I did not see this coming. After the strange non-outing of ( ) and the solid but generally forgettable Takk..., I thought the ground-shattering glories of Agaetis byrjun were a thing of the past. So when I heard that Sigur Ros had released a new album, my response was a hearty "meh." I gave in late in the year, upon reading so many favorable reviews, and am happy to report (as the last person in line!) that Sigur Ros is, indeed, back. Not back from the dead, mind you, but back, instead, from the cycle of trying to "be" Sigur Ros. The failure of ( ) is understandable as trying to follow up an epoch-inaugurating classic, but Takk... felt like a retread, like an attempt by a gifted band known for being "X" trying to be the best "X" they could be. With Med Suf leyrum Vid Spilum Endalaust, Sigur Ros sounds, for the first time in a long while, fresh. They don't sound like they're "trying" to do anything, much less to fulfill others' expectations -- instead, simply like they're having fun making good music. And when Sigur Ros is having fun making good music, it is good news for everyone else.
2. Fleet Foxes -- Fleet Foxes & Sun Giant EP

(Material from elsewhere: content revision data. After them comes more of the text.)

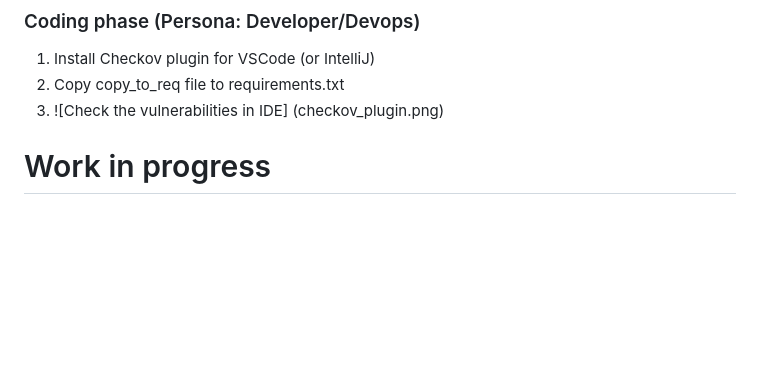
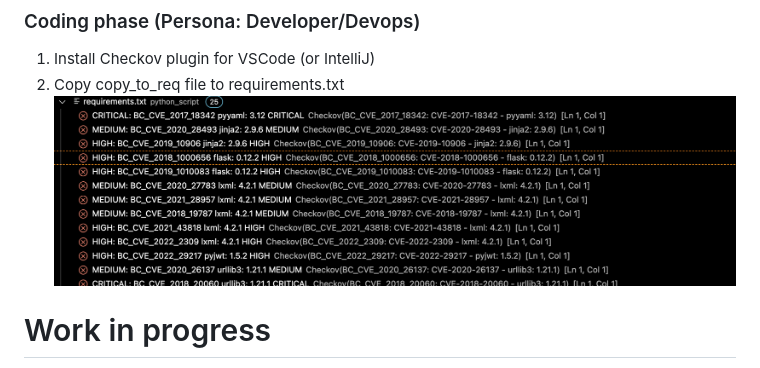
Before and after one commit to chanduusc/prismacloud-demo, a Markdown page: README.md, the part around the change. Drawn GitHub-style; blank space fills up the shorter version.

Commit message:
[skip ci]

```diff
--- a/README.md
+++ b/README.md
@@ -13,7 +13,7 @@ Uses Github actions for CI and CD process.
 ### Coding phase (Persona: Developer/Devops)
 1. Install Checkov plugin for VSCode (or IntelliJ)
 2. Copy copy_to_req file to requirements.txt
-3. ![Check the vulnerabilities in IDE] (checkov_plugin.png)
+![Check the vulnerabilities in IDE](checkov_plugin.png)
 
 # Work in progress
 
```
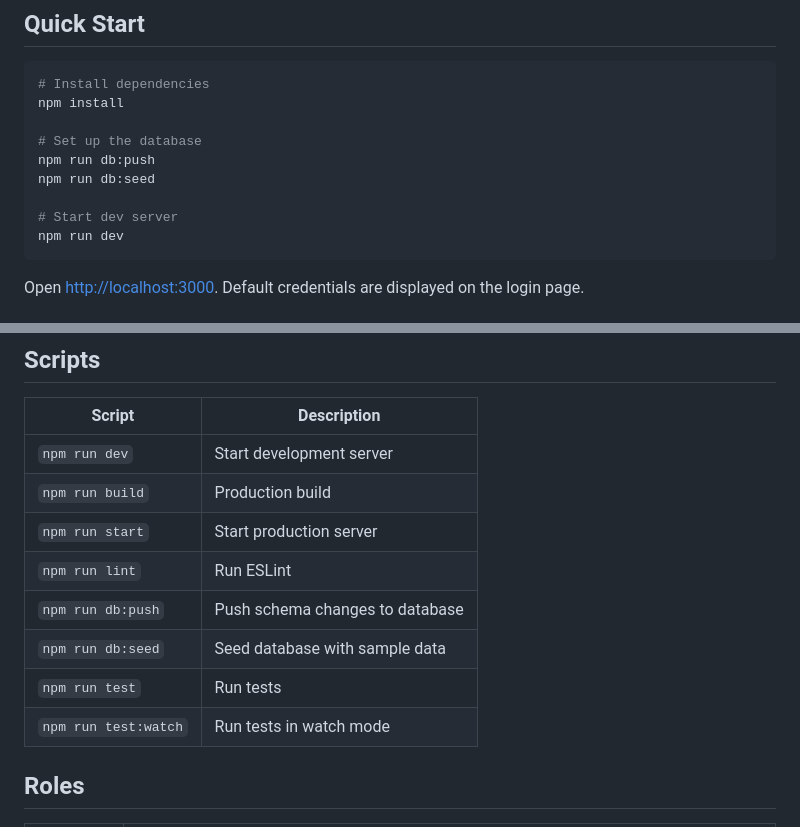
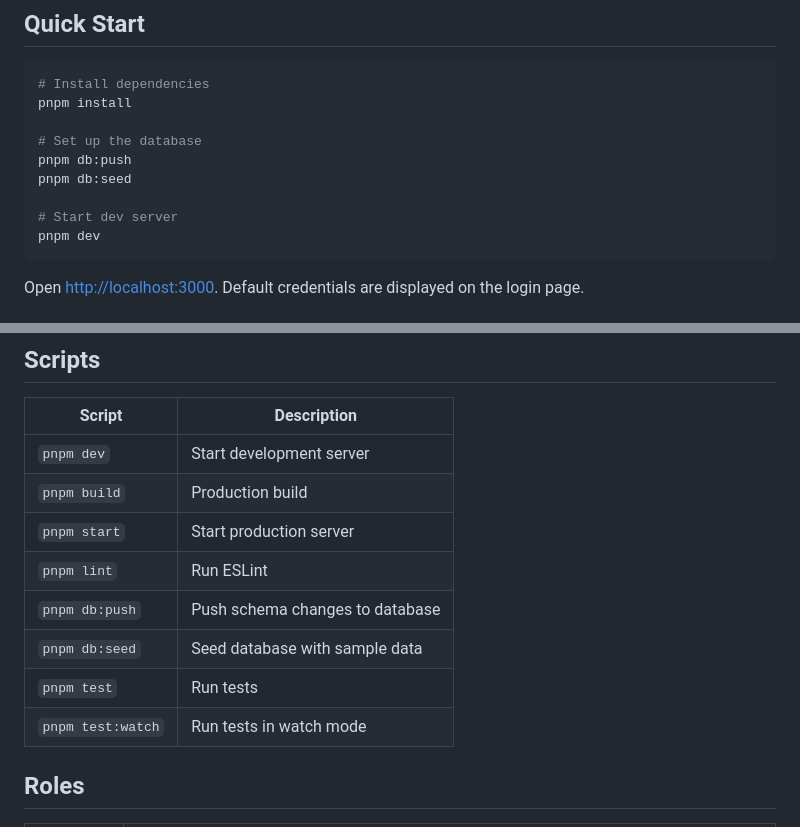
Before and after one commit to xcheljd/iris, a Markdown page: README.md, 2 parts joined by grey strips. Rendered like a GitHub page.

Commit message:
docs: add agent context files and switch README to pnpm

````diff
--- a/README.md
+++ b/README.md
@@ -6,14 +6,14 @@ A lightweight, self-hosted customer relationship management tool purpose-built f
 
 ```bash
 # Install dependencies
-npm install
+pnpm install
 
 # Set up the database
-npm run db:push
-npm run db:seed
+pnpm db:push
+pnpm db:seed
 
 # Start dev server
-npm run dev
+pnpm dev
 ```
 
 Open [http://localhost:3000](http://localhost:3000). Default credentials are displayed on the login page.
@@ -80,14 +80,14 @@ docs/                 # Project documentation
 
 | Script | Description |
 |--------|-------------|
-| `npm run dev` | Start development server |
-| `npm run build` | Production build |
-| `npm run start` | Start production server |
-| `npm run lint` | Run ESLint |
-| `npm run db:push` | Push schema changes to database |
-| `npm run db:seed` | Seed database with sample data |
-| `npm run test` | Run tests |
-| `npm run test:watch` | Run tests in watch mode |
+| `pnpm dev` | Start development server |
+| `pnpm build` | Production build |
+| `pnpm start` | Start production server |
+| `pnpm lint` | Run ESLint |
+| `pnpm db:push` | Push schema changes to database |
+| `pnpm db:seed` | Seed database with sample data |
+| `pnpm test` | Run tests |
+| `pnpm test:watch` | Run tests in watch mode |
 
 ## Roles
 
````
Also changed, not shown: AGENTS.md (added, +80 -0 lines), CLAUDE.md (added, +37 -0 lines).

Much ink has already been spilled (does that metaphor still work online?) on the fantastic surprise that is sitting down and listening to Fleet Foxes beginning to end. You don't need to see its cover (or the equally great EP's) to feel yourself transported back in time, to a place medieval and earthy and pastoral ... yet with electric guitars. (You know, like Oregon.) The thick harmonies and diverse instrumentation blend perfectly for a musical experience unexpected and unprecedented. It is one thing to be good; it is another to change the shape of popular music for the foreseeable future. (Their phenomenal performance on Saturday Night Live can only have helped them in this regard.) Few would have imagined music like Fleet Foxes' making waves in 2008, but their flag is planted and we can expect the trendy followers to be showing up soon enough. For now, before someone else comes along and ruins it, we can enjoy Fleet Foxes' songs for what they are: powerful, prescient, groovy ballads that sweep us away to another world.
1. Bonnie "Prince" Billy -- Lie Down in the Light
I do not believe that anything, music included, can be properly assessed or engaged in a vacuum; even albums are part of a story. Thus it is not possible to understand the achievement of Radiohead's Kid A apart from what led up to it, particularly the universally acclaimed masterpiece that was its predecessor, OK Computer. On the other hand, I wonder if fresh ears can offer an alternative perspective when approaching greatness that has become so routine, so expected, that its wonder has lost its original shine. Thus do I come to Bonnie "Prince" Billy's Lie Down in the Light: it is my first album by, and hence my introduction to, the music of Will Oldham. So it is possible that my reaction to and appraisal of his most recent work is not complete or fully informed, precisely because I do not know its place in the "story." However: regardless of the extent to which I need to go back and fill in the pieces -- a task I am already in the process of completing! -- I can testify that Lie Down in the Light is without a doubt the best album I have heard from 2008. Twelve songs of heartfelt precision, spiritual vulnerability, musical honesty, virtuoso performances, perfect pacing, ideal diversity, glorious crescendoes, enveloping quietness, and endless depth. Beautiful and sad and funny and truthful. In other words, a masterpiece.